__Task goal__
Every record, apart from its pictures, should be repeated exactly.

___

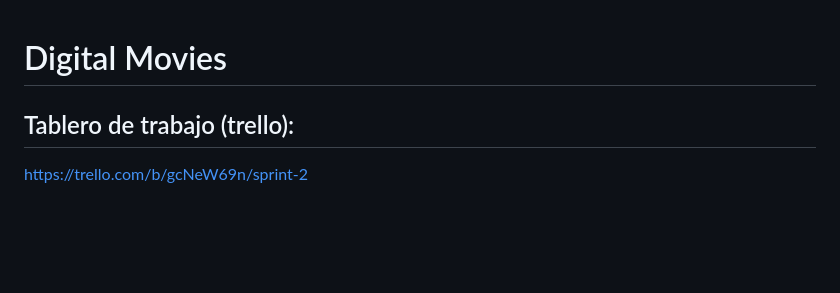
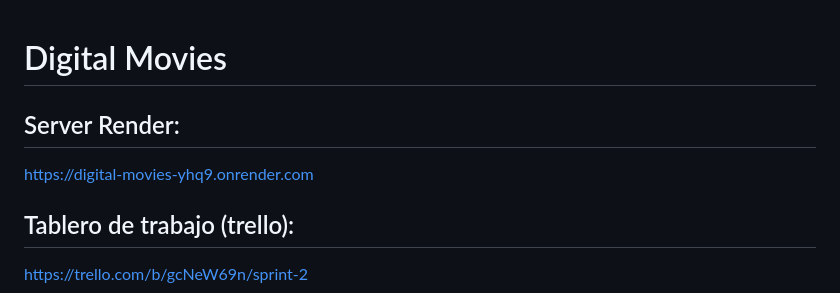
Before and after one commit to matias-martearena/grupo-8-DigitalMovies, a Markdown page: README.md, the part around the change. GitHub-like rendering; blank space fills up the shorter version.

```diff
--- a/README.md
+++ b/README.md
@@ -1,4 +1,8 @@
 # Digital Movies
+
+## Server Render:
+
+https://digital-movies-yhq9.onrender.com
 
 ## Tablero de trabajo (trello):
 
```
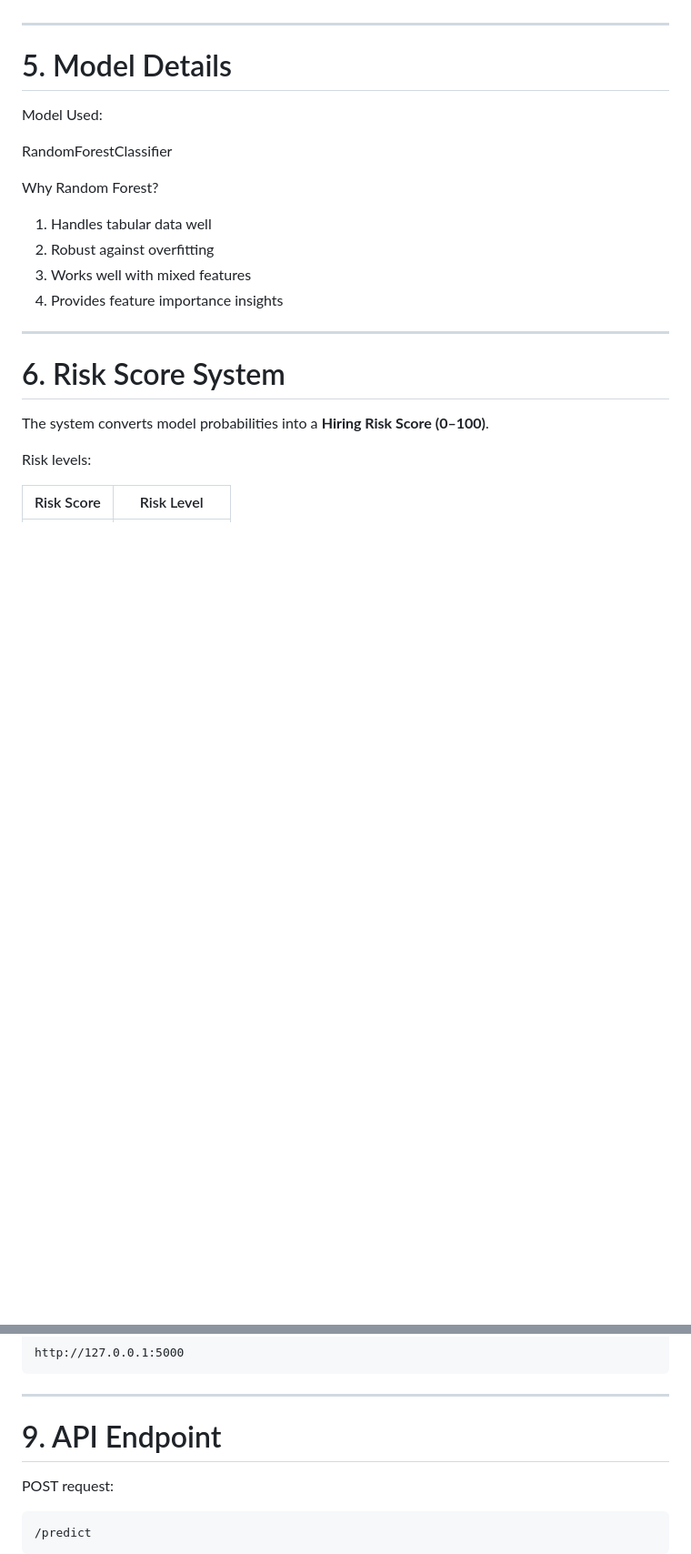
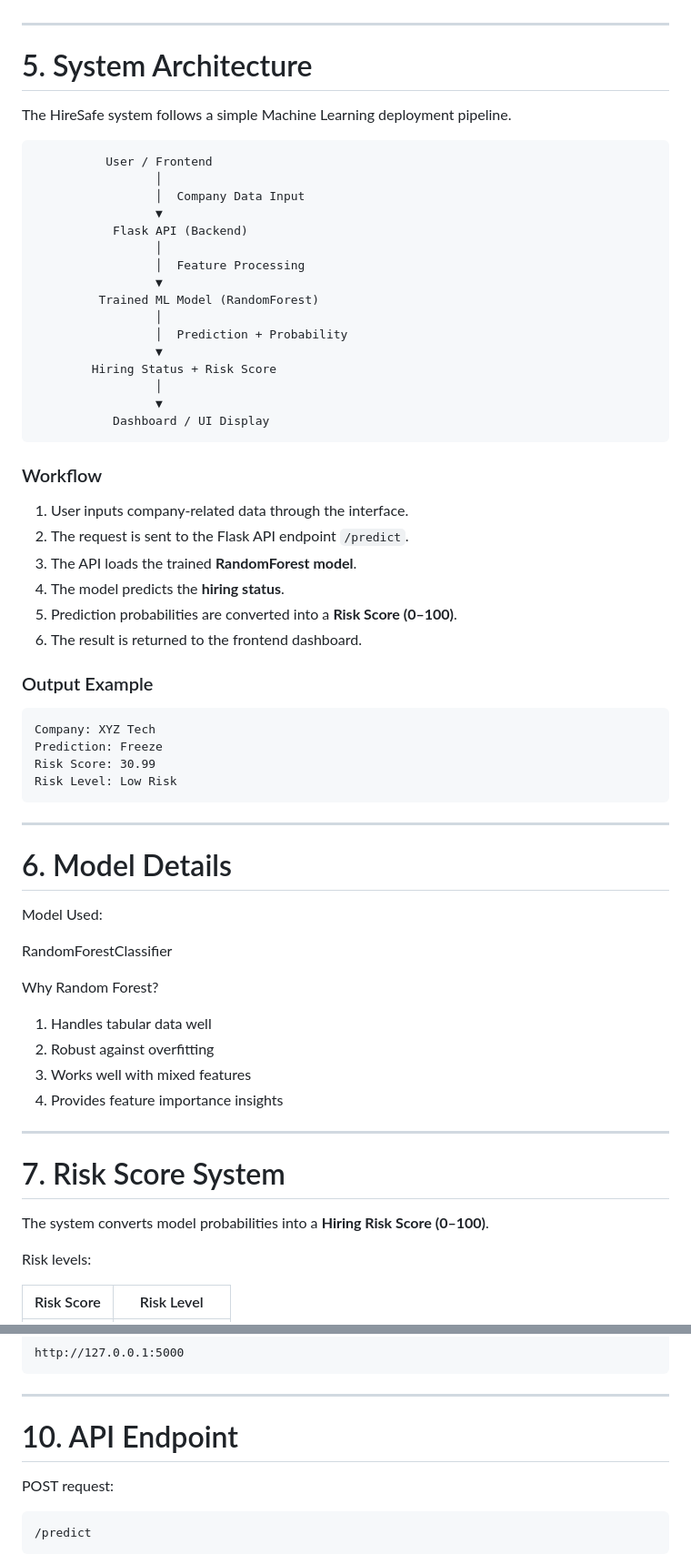
Before and after one commit to soumajit11/HireSafe, a Markdown page: README.md, 2 parts joined by grey strips. Shown at 91% size. Rendered like a GitHub page; blank space fills up the shorter version.

Commit message:
Added system architecture diagram

````diff
--- a/README.md
+++ b/README.md
@@ -76,7 +76,50 @@ The model also generates a **Hiring Risk Score (0–100)**.
 
 ---
 
-# 5. Model Details
+# 5. System Architecture
+
+The HireSafe system follows a simple Machine Learning deployment pipeline.
+
+```
+          User / Frontend
+                 │
+                 │  Company Data Input
+                 ▼
+           Flask API (Backend)
+                 │
+                 │  Feature Processing
+                 ▼
+         Trained ML Model (RandomForest)
+                 │
+                 │  Prediction + Probability
+                 ▼
+        Hiring Status + Risk Score
+                 │
+                 ▼
+           Dashboard / UI Display
+```
+
+### Workflow
+
+1. User inputs company-related data through the interface.
+2. The request is sent to the Flask API endpoint `/predict`.
+3. The API loads the trained **RandomForest model**.
+4. The model predicts the **hiring status**.
+5. Prediction probabilities are converted into a **Risk Score (0–100)**.
+6. The result is returned to the frontend dashboard.
+
+### Output Example
+
+```
+Company: XYZ Tech
+Prediction: Freeze
+Risk Score: 30.99
+Risk Level: Low Risk
+```
+
+---
+
+# 6. Model Details
 
 Model Used:
 
@@ -91,7 +134,7 @@ Why Random Forest?
 
 ---
 
-# 6. Risk Score System
+# 7. Risk Score System
 
 The system converts model probabilities into a **Hiring Risk Score (0–100)**.
 
@@ -157,7 +200,7 @@ http://127.0.0.1:5000
 
 ---
 
-# 9. API Endpoint
+# 10. API Endpoint
 
 POST request:
 
````
Also changed, not shown: other parts of README.md (+5 -5 lines).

___

__The answer__
Before and after one commit to matias-martearena/grupo-8-DigitalMovies, a Markdown page: README.md, the part around the change. GitHub-like rendering; blank space fills up the shorter version.

```diff
--- a/README.md
+++ b/README.md
@@ -1,4 +1,8 @@
 # Digital Movies
+
+## Server Render:
+
+https://digital-movies-yhq9.onrender.com
 
 ## Tablero de trabajo (trello):
 
```
Before and after one commit to soumajit11/HireSafe, a Markdown page: README.md, 2 parts joined by grey strips. Shown at 91% size. Rendered like a GitHub page; blank space fills up the shorter version.

Commit message:
Added system architecture diagram

````diff
--- a/README.md
+++ b/README.md
@@ -76,7 +76,50 @@ The model also generates a **Hiring Risk Score (0–100)**.
 
 ---
 
-# 5. Model Details
+# 5. System Architecture
+
+The HireSafe system follows a simple Machine Learning deployment pipeline.
+
+```
+          User / Frontend
+                 │
+                 │  Company Data Input
+                 ▼
+           Flask API (Backend)
+                 │
+                 │  Feature Processing
+                 ▼
+         Trained ML Model (RandomForest)
+                 │
+                 │  Prediction + Probability
+                 ▼
+        Hiring Status + Risk Score
+                 │
+                 ▼
+           Dashboard / UI Display
+```
+
+### Workflow
+
+1. User inputs company-related data through the interface.
+2. The request is sent to the Flask API endpoint `/predict`.
+3. The API loads the trained **RandomForest model**.
+4. The model predicts the **hiring status**.
+5. Prediction probabilities are converted into a **Risk Score (0–100)**.
+6. The result is returned to the frontend dashboard.
+
+### Output Example
+
+```
+Company: XYZ Tech
+Prediction: Freeze
+Risk Score: 30.99
+Risk Level: Low Risk
+```
+
+---
+
+# 6. Model Details
 
 Model Used:
 
@@ -91,7 +134,7 @@ Why Random Forest?
 
 ---
 
-# 6. Risk Score System
+# 7. Risk Score System
 
 The system converts model probabilities into a **Hiring Risk Score (0–100)**.
 
@@ -157,7 +200,7 @@ http://127.0.0.1:5000
 
 ---
 
-# 9. API Endpoint
+# 10. API Endpoint
 
 POST request:
 
````
Also changed, not shown: other parts of README.md (+5 -5 lines).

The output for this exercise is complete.